When Netflix (NASDAQ:NFLX) teamed up with Adam Sandler's Happy Madison production team on a deal for four movies it was easy to fear the worst. Sandler can be box office gold -- his movies have amassed more than $3 billion in ticket sales over the years -- but he also can cut loose with a real stinker (insert infantile Sandler joke here) from time to time. Just one of his last five live-action films topped $100 million in ticket sales in this country.
Would Sandler's camp take the deal seriously? Without box office receipts to publicly tally it would be easy to fall into the trap of offering up half-hearted or oft-rejected projects Netflix's way. The deal with Netflix will find the four flicks premiering exclusively on the premium video streaming platform worldwide, but it's still hard to track the popularity of content that's accumulating in Netflix's growing digital vault.
Thankfully it doesn't seem as if it will come to that. There's a pretty impressive cast reportedly lining up for the first movie of Sandler's deal, according to Hollywood tracker The Wrap. Ridiculous 6 -- a play on Western ensemble movies -- will find Sandler starring alongside Nick Nolte, Steve Buscemi, Luke Wilson, Dan Aykroyd, and many of the regulars that appear in Sandler films. There are also a few up and comers including Whitney Cummings, Taylor Lautner, and Blake Shelton in the mix.
Sure, a comedy set in the Wild West may seem like a dicey proposition.
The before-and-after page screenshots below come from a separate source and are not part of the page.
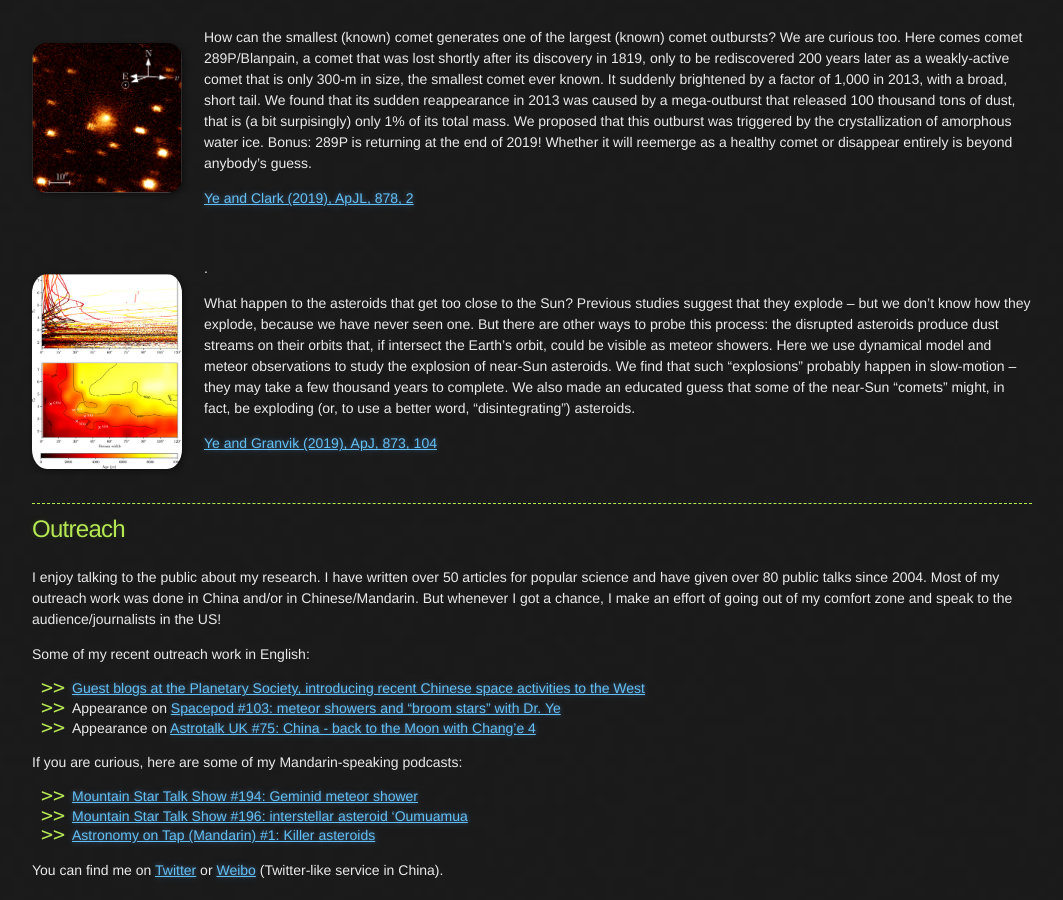
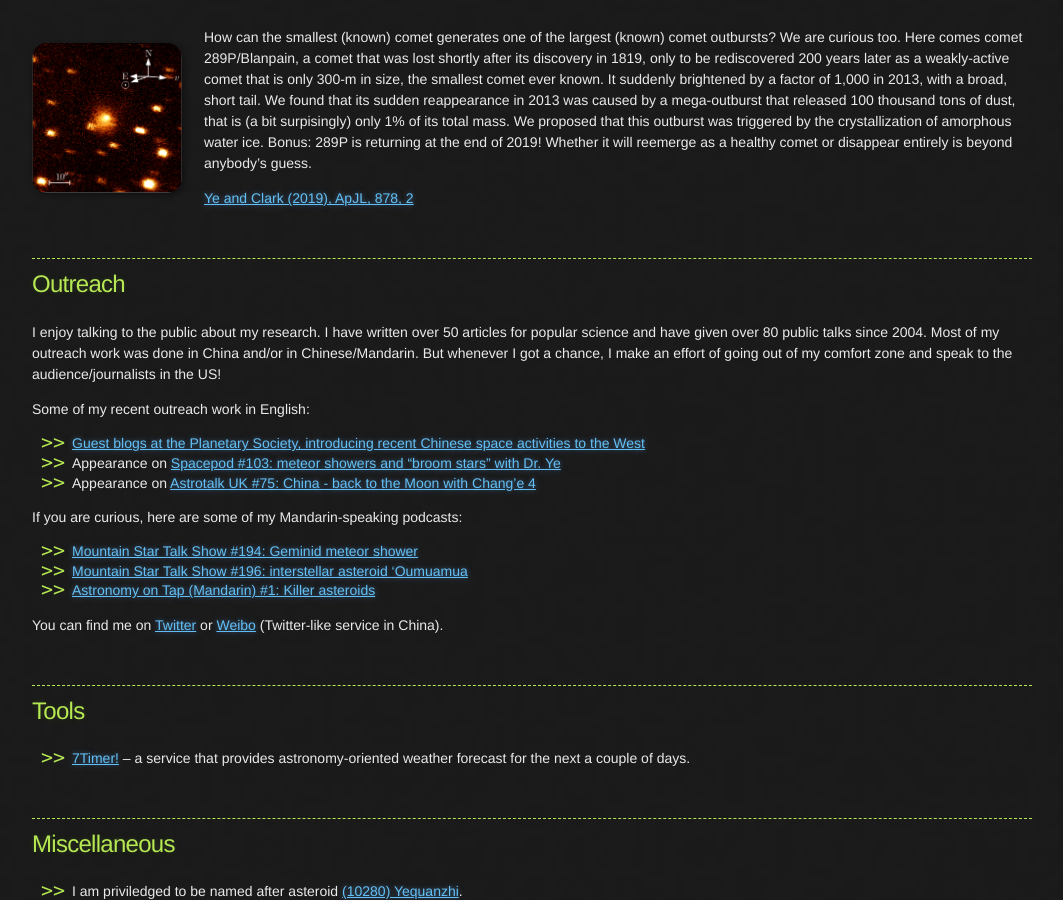
Before and after one commit to Yeqzids/Yeqzids.GitHub.io, a Jekyll site: the page built from index.md, in a window 1280 px wide and 900 px high, scrolled down 2376 px. Shown: the whole window, without its empty margins (108-1171 px from the left). Built offline with Jekyll 4.4.1, drawn with Linux system fonts in a browser that asks for light colours; nearby versions of some CDN libraries.

Commit message:
Update index.md

```diff
--- a/index.md
+++ b/index.md
@@ -85,16 +85,6 @@ How can the smallest (known) comet generates one of the largest (known) comet ou
 
 <br>
 
-<img style="float: left;" src="imgs/apjab05baf4_lr.jpg" width="150">
-
-.
-
-What happen to the asteroids that get too close to the Sun? Previous studies suggest that they explode -- but we don't know how they explode, because we have never seen one. But there are other ways to probe this process: the disrupted asteroids produce dust streams on their orbits that, if intersect the Earth's orbit, could be visible as meteor showers. Here we use dynamical model and meteor observations to study the explosion of near-Sun asteroids. We find that such "explosions" probably happen in slow-motion -- they may take a few thousand years to complete. We also made an educated guess that some of the near-Sun "comets" might, in fact, be exploding (or, to use a better word, "disintegrating") asteroids.
-
-[Ye and Granvik (2019), ApJ, 873, 104](https://iopscience.iop.org/article/10.3847/1538-4357/ab05ba/meta)
-
-<br>
-
 * * *
 
 ## Outreach
```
A Million Ways to Die in the West rang up a disappointing $43.1 million in domestic ticket sales last year. Even Liam Neeson and Charlize Theron starring alongside Seth MacFarlane wasn't enough to save the critically panned turkey.
Then again, that may also be why this Sandler-penned script was available for Netflix. The Wrap reports that Ridiculous 6 was previously set up at two different studios before making its way to Netflix. If Paramount and Sony would've believed in the project it probably would have been out by now.
Ridiculous 6 begins production in February. There isn't a firm release date.
The multiplex is in the palm of your hand
Amazon.com (NASDAQ:AMZN) and Netflix may have started out as Hollywood outlets for serial dramas and other TV shows, but both dot-com darlings are now throwing their weight behind movies. It remains to be seen what Amazon will be able to drum up with its goal of bankrolling a dozen low-budget indie projects a year. It may hit pay dirt from time to time, but Netflix is aiming higher. Between this summer's highly anticipated sequel to Crouching Tiger, Hidden Dragon and a star-studded Ridiculous 6 you can be sure that prolific Hollywood celebrities that had pet projects squashed by major studios will be lining up to meet with Netflix content chief Ted Sarandos.
It's easy for Netflix to justify the push into movies. Last year's rate increase is an unspoken promise to subscribers to keep spending on magnetic content. There are 57.4 million streaming subscribers worldwide for Netflix to divvy up its content obligation costs, and that number should be even higher by the time Ridiculous 6 hits an Internet connection near you.
Hollywood and movie critics are watching Sandler for a change. Happy Madison knows that it better not blow this.